Biden May Lift Terrorism Sanctions Before INARA Vote

Alternatively, the Biden administration could evade INARA by offering terrorism sanctions relief to Iran prior to submitting the deal to Congress by claiming the relief is not tied to a nuclear agreement. In this scenario, the administration might issue a statutory waiver to allow for the release of $7 billion from terror-sanctioned Iranian bank accounts ostensibly in exchange for the release of American hostages. Even though the administration may negotiate this arrangement as part of the Vienna nuclear deal process, it could claim otherwise.

Growing Bipartisan Opposition to the New Deal

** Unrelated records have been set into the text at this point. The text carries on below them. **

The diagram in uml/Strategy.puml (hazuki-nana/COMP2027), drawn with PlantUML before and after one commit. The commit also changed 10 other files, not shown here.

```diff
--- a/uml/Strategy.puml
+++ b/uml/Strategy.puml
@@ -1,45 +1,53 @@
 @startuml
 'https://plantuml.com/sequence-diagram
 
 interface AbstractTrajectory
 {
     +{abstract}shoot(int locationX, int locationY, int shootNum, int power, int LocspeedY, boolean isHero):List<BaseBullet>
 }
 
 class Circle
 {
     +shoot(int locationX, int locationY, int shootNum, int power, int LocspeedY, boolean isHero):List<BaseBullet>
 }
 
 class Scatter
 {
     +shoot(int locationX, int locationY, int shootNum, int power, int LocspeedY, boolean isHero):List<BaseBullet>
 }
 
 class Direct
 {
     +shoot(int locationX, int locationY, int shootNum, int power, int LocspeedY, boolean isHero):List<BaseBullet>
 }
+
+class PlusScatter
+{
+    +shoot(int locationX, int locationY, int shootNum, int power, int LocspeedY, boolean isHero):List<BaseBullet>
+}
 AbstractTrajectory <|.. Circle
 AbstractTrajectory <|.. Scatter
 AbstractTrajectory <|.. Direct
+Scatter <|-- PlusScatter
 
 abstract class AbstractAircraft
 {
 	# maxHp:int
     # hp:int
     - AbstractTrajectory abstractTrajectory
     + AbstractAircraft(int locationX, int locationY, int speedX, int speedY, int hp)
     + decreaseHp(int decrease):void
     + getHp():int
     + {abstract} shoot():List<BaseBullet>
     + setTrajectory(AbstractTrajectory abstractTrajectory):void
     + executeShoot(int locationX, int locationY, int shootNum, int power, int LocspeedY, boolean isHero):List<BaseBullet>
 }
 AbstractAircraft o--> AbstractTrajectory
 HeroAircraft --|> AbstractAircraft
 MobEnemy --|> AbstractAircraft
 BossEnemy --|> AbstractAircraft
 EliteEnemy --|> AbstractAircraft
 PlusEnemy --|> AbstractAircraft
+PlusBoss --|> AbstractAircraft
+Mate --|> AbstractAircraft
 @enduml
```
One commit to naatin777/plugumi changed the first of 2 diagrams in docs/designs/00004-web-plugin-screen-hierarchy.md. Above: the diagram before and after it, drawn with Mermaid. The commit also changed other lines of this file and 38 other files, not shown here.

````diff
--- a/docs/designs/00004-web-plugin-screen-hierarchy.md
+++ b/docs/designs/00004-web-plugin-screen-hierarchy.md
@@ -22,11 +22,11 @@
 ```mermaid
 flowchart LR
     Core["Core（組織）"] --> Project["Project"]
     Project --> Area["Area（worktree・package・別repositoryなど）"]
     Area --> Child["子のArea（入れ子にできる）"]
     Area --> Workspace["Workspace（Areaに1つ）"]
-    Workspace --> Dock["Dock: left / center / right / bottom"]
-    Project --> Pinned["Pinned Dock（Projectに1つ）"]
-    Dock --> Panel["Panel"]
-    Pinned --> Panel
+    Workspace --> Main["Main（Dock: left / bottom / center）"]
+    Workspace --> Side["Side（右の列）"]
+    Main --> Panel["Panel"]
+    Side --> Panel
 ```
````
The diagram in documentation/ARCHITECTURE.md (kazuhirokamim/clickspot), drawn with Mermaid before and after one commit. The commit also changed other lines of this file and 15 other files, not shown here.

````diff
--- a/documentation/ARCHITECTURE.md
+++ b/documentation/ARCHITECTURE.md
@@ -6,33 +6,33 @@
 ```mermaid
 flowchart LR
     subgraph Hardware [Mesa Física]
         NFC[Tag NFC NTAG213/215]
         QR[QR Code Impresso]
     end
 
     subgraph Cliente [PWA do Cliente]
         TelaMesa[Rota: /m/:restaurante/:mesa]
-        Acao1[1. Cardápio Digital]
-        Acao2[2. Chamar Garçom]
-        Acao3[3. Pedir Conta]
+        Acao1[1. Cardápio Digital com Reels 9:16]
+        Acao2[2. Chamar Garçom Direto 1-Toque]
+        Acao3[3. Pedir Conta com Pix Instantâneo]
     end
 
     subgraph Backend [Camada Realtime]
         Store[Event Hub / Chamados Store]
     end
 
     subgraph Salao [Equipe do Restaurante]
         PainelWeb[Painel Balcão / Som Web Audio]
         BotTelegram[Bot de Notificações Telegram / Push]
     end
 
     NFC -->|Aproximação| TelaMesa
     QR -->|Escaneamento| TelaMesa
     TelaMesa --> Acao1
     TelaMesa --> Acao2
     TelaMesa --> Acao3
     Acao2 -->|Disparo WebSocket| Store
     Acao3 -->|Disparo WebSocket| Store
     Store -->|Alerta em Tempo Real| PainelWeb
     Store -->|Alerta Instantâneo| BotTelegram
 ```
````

On September 1, a bipartisan group of 50 House members — 34 Democrats and 16 Republicans — sent a letter to President Biden expressing concern about the emerging agreement, particularly its $1 trillion in sanctions relief. In April 2022, 18 House Democrats held a press conference to express concern about the deal. These concerns suggest that a new deal would receive less Democratic support than the JCPOA did in 2015. To date, Speaker Pelosi has not committed to holding a vote on a resolution of disapproval on any new agreement.

Related Analysis

Biden May Be Plotting to Keep Congress Out of the Iran Nuclear Deal,” By Matthew Zweig and Gabriel Noronha

Iran Deal May Provide Billions in IRGC-Connected Sanctions Relief Prior To Congressional Review,” FDD Flash Brief



Iran Iran Global Threat Network Iran Sanctions Nonproliferation Sanctions and Illicit Finance